**Data section**
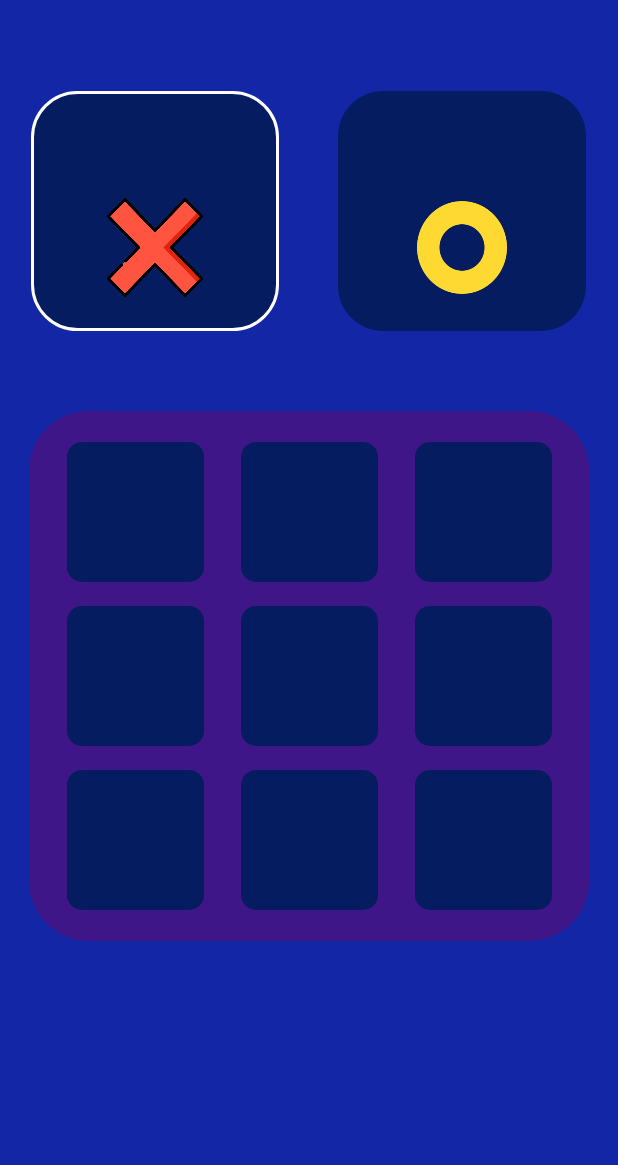
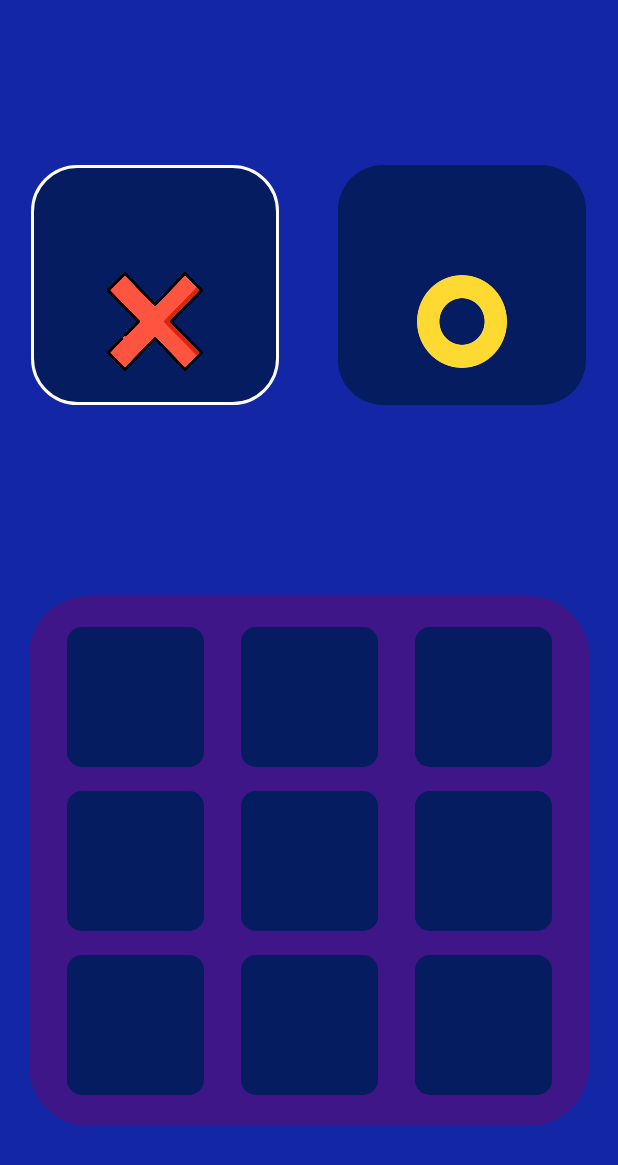
Before and after one commit to RifatHossaiN47/Tic-Tac-Toe-Game, an Android app: the MainActivity screen opened directly, with no data from a screen before it, on a phone screen of 412 x 824 dp. Shown: the top 1165 px of the screen. Run offline under Robolectric (Android 15) with nearby library versions, the phone set to English and light mode, and no system bars; our stand-ins replace sdp/ssp sizes; Roboto replaces fonts that are not available here.

Commit message:
Update of layout

```diff
--- a/app/src/main/res/layout-hdpi/activity_main.xml
+++ b/app/src/main/res/layout-hdpi/activity_main.xml
@@ -11,9 +11,10 @@
         android:id="@+id/ff"
         android:layout_width="match_parent"
         android:layout_height="@dimen/_180sdp"
-        android:layout_marginTop="24dp"
         android:gravity="center"
+        app:layout_constraintBottom_toTopOf="@+id/view2"
         app:layout_constraintEnd_toEndOf="parent"
+        app:layout_constraintHorizontal_bias="0.5"
         app:layout_constraintStart_toStartOf="parent"
         app:layout_constraintTop_toTopOf="parent">
 
@@ -79,7 +80,9 @@
         android:layout_height="@dimen/_272sdp"
         android:layout_marginTop="16dp"
         android:background="@drawable/xz"
+        app:layout_constraintBottom_toBottomOf="parent"
         app:layout_constraintEnd_toEndOf="parent"
+        app:layout_constraintHorizontal_bias="0.5"
         app:layout_constraintStart_toStartOf="parent"
         app:layout_constraintTop_toBottomOf="@+id/ff" />
 
--- a/app/src/main/res/layout-large/activity_main.xml
+++ b/app/src/main/res/layout-large/activity_main.xml
@@ -11,9 +11,10 @@
         android:id="@+id/ff"
         android:layout_width="match_parent"
         android:layout_height="@dimen/_180sdp"
-        android:layout_marginTop="24dp"
         android:gravity="center"
+        app:layout_constraintBottom_toTopOf="@+id/view2"
         app:layout_constraintEnd_toEndOf="parent"
+        app:layout_constraintHorizontal_bias="0.5"
         app:layout_constraintStart_toStartOf="parent"
         app:layout_constraintTop_toTopOf="parent">
 
@@ -79,7 +80,9 @@
         android:layout_height="@dimen/_272sdp"
         android:layout_marginTop="16dp"
         android:background="@drawable/xz"
+        app:layout_constraintBottom_toBottomOf="parent"
         app:layout_constraintEnd_toEndOf="parent"
+        app:layout_constraintHorizontal_bias="0.5"
         app:layout_constraintStart_toStartOf="parent"
         app:layout_constraintTop_toBottomOf="@+id/ff" />
 
--- a/app/src/main/res/layout-ldpi/activity_main.xml
+++ b/app/src/main/res/layout-ldpi/activity_main.xml
@@ -11,9 +11,10 @@
         android:id="@+id/ff"
         android:layout_width="300dp"
         android:layout_height="112dp"
-        android:layout_marginTop="24dp"
         android:gravity="center"
+        app:layout_constraintBottom_toTopOf="@+id/view2"
         app:layout_constraintEnd_toEndOf="parent"
+        app:layout_constraintHorizontal_bias="0.5"
         app:layout_constraintStart_toStartOf="parent"
         app:layout_constraintTop_toTopOf="parent">
 
@@ -79,7 +80,9 @@
         android:layout_height="256dp"
         android:layout_marginTop="16dp"
         android:background="@drawable/xz"
+        app:layout_constraintBottom_toBottomOf="parent"
         app:layout_constraintEnd_toEndOf="parent"
+        app:layout_constraintHorizontal_bias="0.5"
         app:layout_constraintStart_toStartOf="parent"
         app:layout_constraintTop_toBottomOf="@+id/ff" />
 
--- a/app/src/main/res/layout-mdpi/activity_main.xml
+++ b/app/src/main/res/layout-mdpi/activity_main.xml
@@ -11,9 +11,10 @@
         android:id="@+id/ff"
         android:layout_width="match_parent"
         android:layout_height="@dimen/_180sdp"
-        android:layout_marginTop="24dp"
         android:gravity="center"
+        app:layout_constraintBottom_toTopOf="@+id/view2"
         app:layout_constraintEnd_toEndOf="parent"
+        app:layout_constraintHorizontal_bias="0.5"
         app:layout_constraintStart_toStartOf="parent"
         app:layout_constraintTop_toTopOf="parent">
 
@@ -79,7 +80,9 @@
         android:layout_height="@dimen/_272sdp"
         android:layout_marginTop="16dp"
         android:background="@drawable/xz"
+        app:layout_constraintBottom_toBottomOf="parent"
         app:layout_constraintEnd_toEndOf="parent"
+        app:layout_constraintHorizontal_bias="0.5"
         app:layout_constraintStart_toStartOf="parent"
         app:layout_constraintTop_toBottomOf="@+id/ff" />
 
--- a/app/src/main/res/layout-normal/activity_main.xml
+++ b/app/src/main/res/layout-normal/activity_main.xml
@@ -11,9 +11,10 @@
         android:id="@+id/ff"
         android:layout_width="match_parent"
         android:layout_height="@dimen/_180sdp"
-        android:layout_marginTop="24dp"
         android:gravity="center"
+        app:layout_constraintBottom_toTopOf="@+id/view2"
         app:layout_constraintEnd_toEndOf="parent"
+        app:layout_constraintHorizontal_bias="0.5"
         app:layout_constraintStart_toStartOf="parent"
         app:layout_constraintTop_toTopOf="parent">
 
@@ -79,7 +80,9 @@
         android:layout_height="@dimen/_272sdp"
         android:layout_marginTop="16dp"
         android:background="@drawable/xz"
+        app:layout_constraintBottom_toBottomOf="parent"
         app:layout_constraintEnd_toEndOf="parent"
+        app:layout_constraintHorizontal_bias="0.5"
         app:layout_constraintStart_toStartOf="parent"
         app:layout_constraintTop_toBottomOf="@+id/ff" />
 
--- a/app/src/main/res/layout-xhdpi/activity_main.xml
+++ b/app/src/main/res/layout-xhdpi/activity_main.xml
@@ -11,9 +11,10 @@
         android:id="@+id/ff"
         android:layout_width="match_parent"
         android:layout_height="@dimen/_180sdp"
-        android:layout_marginTop="24dp"
         android:gravity="center"
+        app:layout_constraintBottom_toTopOf="@+id/view2"
         app:layout_constraintEnd_toEndOf="parent"
+        app:layout_constraintHorizontal_bias="0.5"
         app:layout_constraintStart_toStartOf="parent"
         app:layout_constraintTop_toTopOf="parent">
 
@@ -79,7 +80,9 @@
         android:layout_height="@dimen/_272sdp"
         android:layout_marginTop="16dp"
         android:background="@drawable/xz"
+        app:layout_constraintBottom_toBottomOf="parent"
         app:layout_constraintEnd_toEndOf="parent"
+        app:layout_constraintHorizontal_bias="0.5"
         app:layout_constraintStart_toStartOf="parent"
         app:layout_constraintTop_toBottomOf="@+id/ff" />
 
--- a/app/src/main/res/layout-xlarge/activity_main.xml
+++ b/app/src/main/res/layout-xlarge/activity_main.xml
@@ -11,9 +11,10 @@
         android:id="@+id/ff"
         android:layout_width="match_parent"
         android:layout_height="@dimen/_180sdp"
-        android:layout_marginTop="24dp"
         android:gravity="center"
+        app:layout_constraintBottom_toTopOf="@+id/view2"
         app:layout_constraintEnd_toEndOf="parent"
+        app:layout_constraintHorizontal_bias="0.5"
         app:layout_constraintStart_toStartOf="parent"
         app:layout_constraintTop_toTopOf="parent">
 
@@ -79,7 +80,9 @@
         android:layout_height="@dimen/_272sdp"
         android:layout_marginTop="16dp"
         android:background="@drawable/xz"
+        app:layout_constraintBottom_toBottomOf="parent"
         app:layout_constraintEnd_toEndOf="parent"
+        app:layout_constraintHorizontal_bias="0.5"
         app:layout_constraintStart_toStartOf="parent"
         app:layout_constraintTop_toBottomOf="@+id/ff" />
 
--- a/app/src/main/res/layout-xxhdpi/activity_add_players.xml
+++ b/app/src/main/res/layout-xxhdpi/activity_add_players.xml
@@ -10,8 +10,8 @@
 
     <TextView
         android:id="@+id/textView"
-        android:layout_width="346dp"
-        android:layout_height="67dp"
+        android:layout_width="353dp"
+        android:layout_height="51dp"
         android:layout_centerHorizontal="true"
         android:gravity="center"
         android:text="Enter Players Name:"
@@ -93,12 +93,12 @@
         android:layout_width="wrap_content"
         android:layout_height="wrap_content"
         android:orientation="horizontal"
-        app:layout_constraintGuide_begin="229dp" />
+        app:layout_constraintGuide_begin="180dp" />
 
     <androidx.constraintlayout.widget.Guideline
         android:id="@+id/guideline4"
         android:layout_width="wrap_content"
         android:layout_height="wrap_content"
         android:orientation="horizontal"
-        app:layout_constraintGuide_begin="593dp" />
+        app:layout_constraintGuide_begin="482dp" />
 </androidx.constraintlayout.widget.ConstraintLayout>
--- a/app/src/main/res/layout-xxhdpi/activity_main.xml
+++ b/app/src/main/res/layout-xxhdpi/activity_main.xml
@@ -11,9 +11,10 @@
         android:id="@+id/ff"
         android:layout_width="match_parent"
         android:layout_height="@dimen/_180sdp"
-        android:layout_marginTop="24dp"
         android:gravity="center"
+        app:layout_constraintBottom_toTopOf="@+id/view2"
         app:layout_constraintEnd_toEndOf="parent"
+        app:layout_constraintHorizontal_bias="0.5"
         app:layout_constraintStart_toStartOf="parent"
         app:layout_constraintTop_toTopOf="parent">
 
@@ -79,7 +80,9 @@
         android:layout_height="@dimen/_272sdp"
         android:layout_marginTop="16dp"
         android:background="@drawable/xz"
+        app:layout_constraintBottom_toBottomOf="parent"
         app:layout_constraintEnd_toEndOf="parent"
+        app:layout_constraintHorizontal_bias="0.5"
         app:layout_constraintStart_toStartOf="parent"
         app:layout_constraintTop_toBottomOf="@+id/ff" />
 
--- a/app/src/main/res/layout-xxxhdpi/activity_main.xml
+++ b/app/src/main/res/layout-xxxhdpi/activity_main.xml
@@ -11,9 +11,10 @@
         android:id="@+id/ff"
         android:layout_width="match_parent"
         android:layout_height="@dimen/_180sdp"
-        android:layout_marginTop="24dp"
         android:gravity="center"
+        app:layout_constraintBottom_toTopOf="@+id/view2"
         app:layout_constraintEnd_toEndOf="parent"
+        app:layout_constraintHorizontal_bias="0.5"
         app:layout_constraintStart_toStartOf="parent"
         app:layout_constraintTop_toTopOf="parent">
 
@@ -79,7 +80,9 @@
         android:layout_height="@dimen/_272sdp"
         android:layout_marginTop="16dp"
         android:background="@drawable/xz"
+        app:layout_constraintBottom_toBottomOf="parent"
         app:layout_constraintEnd_toEndOf="parent"
+        app:layout_constraintHorizontal_bias="0.5"
         app:layout_constraintStart_toStartOf="parent"
         app:layout_constraintTop_toBottomOf="@+id/ff" />
 
--- a/app/src/main/res/layout/activity_main.xml
+++ b/app/src/main/res/layout/activity_main.xml
@@ -11,9 +11,10 @@
         android:id="@+id/ff"
         android:layout_width="match_parent"
         android:layout_height="@dimen/_180sdp"
-        android:layout_marginTop="24dp"
         android:gravity="center"
+        app:layout_constraintBottom_toTopOf="@+id/view2"
         app:layout_constraintEnd_toEndOf="parent"
+        app:layout_constraintHorizontal_bias="0.5"
         app:layout_constraintStart_toStartOf="parent"
         app:layout_constraintTop_toTopOf="parent">
 
@@ -79,7 +80,9 @@
         android:layout_height="@dimen/_272sdp"
         android:layout_marginTop="16dp"
         android:background="@drawable/xz"
+        app:layout_constraintBottom_toBottomOf="parent"
         app:layout_constraintEnd_toEndOf="parent"
+        app:layout_constraintHorizontal_bias="0.5"
         app:layout_constraintStart_toStartOf="parent"
         app:layout_constraintTop_toBottomOf="@+id/ff" />
 
```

**Exercise aim**
The answer should be one number, the count of lines in this material that include the word "normal".

**Your response**
2